Work instructions: Would you reproduce the entries that follow exactly as they appear?

Source records:
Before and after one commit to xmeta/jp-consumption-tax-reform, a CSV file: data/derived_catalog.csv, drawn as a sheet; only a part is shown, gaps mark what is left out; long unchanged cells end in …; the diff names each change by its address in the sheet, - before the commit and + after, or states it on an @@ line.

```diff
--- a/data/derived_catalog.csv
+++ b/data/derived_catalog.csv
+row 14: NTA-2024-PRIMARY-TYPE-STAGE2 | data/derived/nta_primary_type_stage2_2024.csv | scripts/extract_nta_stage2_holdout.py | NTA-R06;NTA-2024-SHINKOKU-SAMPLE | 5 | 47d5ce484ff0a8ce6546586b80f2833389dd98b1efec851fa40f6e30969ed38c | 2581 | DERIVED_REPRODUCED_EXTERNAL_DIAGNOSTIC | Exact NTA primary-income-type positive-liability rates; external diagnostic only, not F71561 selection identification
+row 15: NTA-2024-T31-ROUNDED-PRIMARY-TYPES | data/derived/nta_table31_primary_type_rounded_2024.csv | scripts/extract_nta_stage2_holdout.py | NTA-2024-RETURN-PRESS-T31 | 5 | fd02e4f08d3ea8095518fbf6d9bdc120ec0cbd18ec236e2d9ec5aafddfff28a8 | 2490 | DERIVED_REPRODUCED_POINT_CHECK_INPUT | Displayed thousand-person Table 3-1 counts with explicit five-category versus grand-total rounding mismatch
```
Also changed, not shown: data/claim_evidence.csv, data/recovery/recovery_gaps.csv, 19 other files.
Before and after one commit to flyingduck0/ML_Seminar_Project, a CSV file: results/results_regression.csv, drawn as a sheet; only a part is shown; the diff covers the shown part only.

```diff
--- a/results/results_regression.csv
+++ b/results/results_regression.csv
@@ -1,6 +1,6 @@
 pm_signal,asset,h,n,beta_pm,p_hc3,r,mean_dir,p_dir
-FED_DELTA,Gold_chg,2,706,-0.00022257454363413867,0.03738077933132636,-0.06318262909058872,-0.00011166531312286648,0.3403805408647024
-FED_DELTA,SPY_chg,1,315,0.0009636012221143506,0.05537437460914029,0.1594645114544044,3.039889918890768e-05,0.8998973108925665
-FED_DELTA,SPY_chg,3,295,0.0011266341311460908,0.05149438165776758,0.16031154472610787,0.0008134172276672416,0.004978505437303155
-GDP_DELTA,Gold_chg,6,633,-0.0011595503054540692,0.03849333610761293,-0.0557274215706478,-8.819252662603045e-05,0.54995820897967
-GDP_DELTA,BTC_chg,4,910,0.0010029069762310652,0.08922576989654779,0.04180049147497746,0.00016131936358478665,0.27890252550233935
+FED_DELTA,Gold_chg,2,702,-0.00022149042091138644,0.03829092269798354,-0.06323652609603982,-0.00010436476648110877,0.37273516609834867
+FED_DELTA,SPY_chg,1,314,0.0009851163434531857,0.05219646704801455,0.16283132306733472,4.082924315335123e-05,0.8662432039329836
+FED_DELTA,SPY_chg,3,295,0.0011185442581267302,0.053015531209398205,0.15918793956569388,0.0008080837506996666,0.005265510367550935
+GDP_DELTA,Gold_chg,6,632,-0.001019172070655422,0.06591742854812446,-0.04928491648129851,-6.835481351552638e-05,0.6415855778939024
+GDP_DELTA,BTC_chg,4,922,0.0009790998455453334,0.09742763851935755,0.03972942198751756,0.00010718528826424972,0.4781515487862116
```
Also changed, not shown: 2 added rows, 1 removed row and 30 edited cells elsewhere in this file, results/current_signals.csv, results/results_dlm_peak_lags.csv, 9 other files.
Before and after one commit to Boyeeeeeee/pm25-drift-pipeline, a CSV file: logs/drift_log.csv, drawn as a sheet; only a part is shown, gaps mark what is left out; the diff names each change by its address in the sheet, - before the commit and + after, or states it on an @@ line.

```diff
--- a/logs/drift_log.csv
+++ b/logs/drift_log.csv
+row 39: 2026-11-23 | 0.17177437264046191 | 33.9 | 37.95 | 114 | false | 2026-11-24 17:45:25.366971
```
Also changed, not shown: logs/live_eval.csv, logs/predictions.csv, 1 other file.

Result for this task:
Before and after one commit to xmeta/jp-consumption-tax-reform, a CSV file: data/derived_catalog.csv, drawn as a sheet; only a part is shown, gaps mark what is left out; long unchanged cells end in …; the diff names each change by its address in the sheet, - before the commit and + after, or states it on an @@ line.

```diff
--- a/data/derived_catalog.csv
+++ b/data/derived_catalog.csv
+row 14: NTA-2024-PRIMARY-TYPE-STAGE2 | data/derived/nta_primary_type_stage2_2024.csv | scripts/extract_nta_stage2_holdout.py | NTA-R06;NTA-2024-SHINKOKU-SAMPLE | 5 | 47d5ce484ff0a8ce6546586b80f2833389dd98b1efec851fa40f6e30969ed38c | 2581 | DERIVED_REPRODUCED_EXTERNAL_DIAGNOSTIC | Exact NTA primary-income-type positive-liability rates; external diagnostic only, not F71561 selection identification
+row 15: NTA-2024-T31-ROUNDED-PRIMARY-TYPES | data/derived/nta_table31_primary_type_rounded_2024.csv | scripts/extract_nta_stage2_holdout.py | NTA-2024-RETURN-PRESS-T31 | 5 | fd02e4f08d3ea8095518fbf6d9bdc120ec0cbd18ec236e2d9ec5aafddfff28a8 | 2490 | DERIVED_REPRODUCED_POINT_CHECK_INPUT | Displayed thousand-person Table 3-1 counts with explicit five-category versus grand-total rounding mismatch
```
Also changed, not shown: data/claim_evidence.csv, data/recovery/recovery_gaps.csv, 19 other files.
Before and after one commit to flyingduck0/ML_Seminar_Project, a CSV file: results/results_regression.csv, drawn as a sheet; only a part is shown; the diff covers the shown part only.

```diff
--- a/results/results_regression.csv
+++ b/results/results_regression.csv
@@ -1,6 +1,6 @@
 pm_signal,asset,h,n,beta_pm,p_hc3,r,mean_dir,p_dir
-FED_DELTA,Gold_chg,2,706,-0.00022257454363413867,0.03738077933132636,-0.06318262909058872,-0.00011166531312286648,0.3403805408647024
-FED_DELTA,SPY_chg,1,315,0.0009636012221143506,0.05537437460914029,0.1594645114544044,3.039889918890768e-05,0.8998973108925665
-FED_DELTA,SPY_chg,3,295,0.0011266341311460908,0.05149438165776758,0.16031154472610787,0.0008134172276672416,0.004978505437303155
-GDP_DELTA,Gold_chg,6,633,-0.0011595503054540692,0.03849333610761293,-0.0557274215706478,-8.819252662603045e-05,0.54995820897967
-GDP_DELTA,BTC_chg,4,910,0.0010029069762310652,0.08922576989654779,0.04180049147497746,0.00016131936358478665,0.27890252550233935
+FED_DELTA,Gold_chg,2,702,-0.00022149042091138644,0.03829092269798354,-0.06323652609603982,-0.00010436476648110877,0.37273516609834867
+FED_DELTA,SPY_chg,1,314,0.0009851163434531857,0.05219646704801455,0.16283132306733472,4.082924315335123e-05,0.8662432039329836
+FED_DELTA,SPY_chg,3,295,0.0011185442581267302,0.053015531209398205,0.15918793956569388,0.0008080837506996666,0.005265510367550935
+GDP_DELTA,Gold_chg,6,632,-0.001019172070655422,0.06591742854812446,-0.04928491648129851,-6.835481351552638e-05,0.6415855778939024
+GDP_DELTA,BTC_chg,4,922,0.0009790998455453334,0.09742763851935755,0.03972942198751756,0.00010718528826424972,0.4781515487862116
```
Also changed, not shown: 2 added rows, 1 removed row and 30 edited cells elsewhere in this file, results/current_signals.csv, results/results_dlm_peak_lags.csv, 9 other files.
Before and after one commit to Boyeeeeeee/pm25-drift-pipeline, a CSV file: logs/drift_log.csv, drawn as a sheet; only a part is shown, gaps mark what is left out; the diff names each change by its address in the sheet, - before the commit and + after, or states it on an @@ line.

```diff
--- a/logs/drift_log.csv
+++ b/logs/drift_log.csv
+row 39: 2026-11-23 | 0.17177437264046191 | 33.9 | 37.95 | 114 | false | 2026-11-24 17:45:25.366971
```
Also changed, not shown: logs/live_eval.csv, logs/predictions.csv, 1 other file.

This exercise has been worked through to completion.